    Notably, the EU strategy for corporate social responsibility encourages public authorities to play a supporting role through a smart mix of voluntary policy measures and complementary regulations to promote transparency, create market incentives for responsible business behavior, and ensure corporate accountability (European Commission, 2011). In addition, the strategy stresses the importance that public administration organizations demonstrate, and give visibility to their own responsible practices (Navarro-Galera et al., 2014). These recommendations are in line with the principles for managing ethics in the public service established by OECD (1998), and are being progressively adopted by national governments in public administration's management systems and relationships with key stakeholders (Hernandez, 2007).

    Particularly in Spain, the current strategy for enterprises, public administration organizations and other institutions to advance towards a more competitive and sustainable economy (Ministry of Employment and Social Security, 2014) calls public sector agencies to apply to themselves the same standards they apply to companies and other organizations. Within this framework, Spanish public management systems have become involved in several responsibility actions, including internal plans to promote equality of opportunity in employment, prioritization of public contracts based on social, environmental and parity criteria, elaboration of citizens' rights charters and participative budgets, and creation of the National Agency for the Evaluation of Public Policies and Quality of Services (Hernandez, 2007). Similarly, the adoption of United Nations' Agenda 21 by most public sector agencies in Spain represents a key milestone (Yera and Pin, 2010).

    To facilitate the public sector's endorsing role, the national strategy encourages the elaboration of corporate governance and sustainability reports at all levels of public administration for presentation before higher government bodies, as expression of effective support and monitoring of social responsibility policies.
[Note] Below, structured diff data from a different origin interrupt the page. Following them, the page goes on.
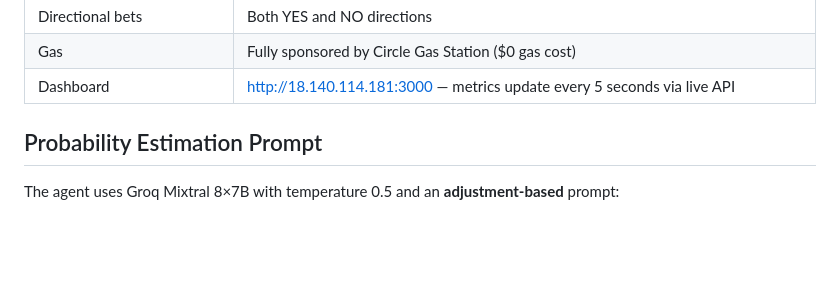
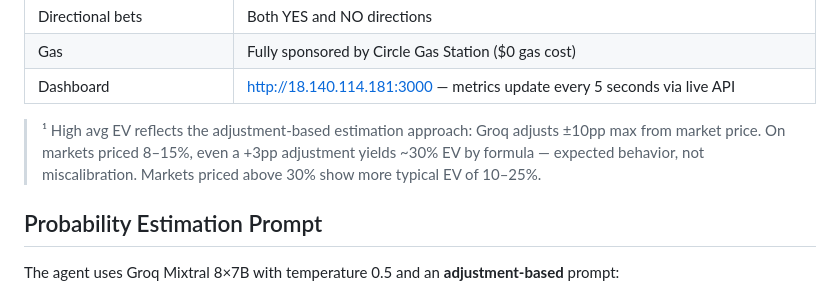
Before and after one commit to 0xdirosa/agora-prediction-agent, a Markdown page: README.md, the part around one of its changes. Rendered like a GitHub page; blank space fills up the shorter version.

```diff
--- a/README.md
+++ b/README.md
@@ -168,6 +168,8 @@ An autonomous AI agent that continuously monitors **Polymarket** for mispriced p
 | Directional bets | Both YES and NO directions |
 | Gas | Fully sponsored by Circle Gas Station ($0 gas cost) |
 | Dashboard | [http://18.140.114.181:3000](http://18.140.114.181:3000) — metrics update every 5 seconds via live API |
+
+> ¹ High avg EV reflects the adjustment-based estimation approach: Groq adjusts ±10pp max from market price. On markets priced 8–15%, even a +3pp adjustment yields ~30% EV by formula — expected behavior, not miscalibration. Markets priced above 30% show more typical EV of 10–25%.
 
 ## Probability Estimation Prompt
 
```
Also changed, not shown: other parts of README.md (+1 -1 lines).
Complementarily, consulting citizens regularly about their knowledge and awareness of the level of penetration of social responsibility in the Spanish society is considered a public administration basic tool in the design of further strategic plans. This reflects the evolution from a concept of citizens as customers of public services to an 'open government' in which citizens participate in the development of public policies (United Nations, 2010). Notably, consumer information and transparency are key elements of current policies in Europe, given that citizens have the power to provide effective incentives for social responsibility in several...

To continue reading

Request your trial

VLEX uses login cookies to provide you with a better browsing experience. If you click on 'Accept' or continue browsing this site we consider that you accept our cookie policy. ACCEPT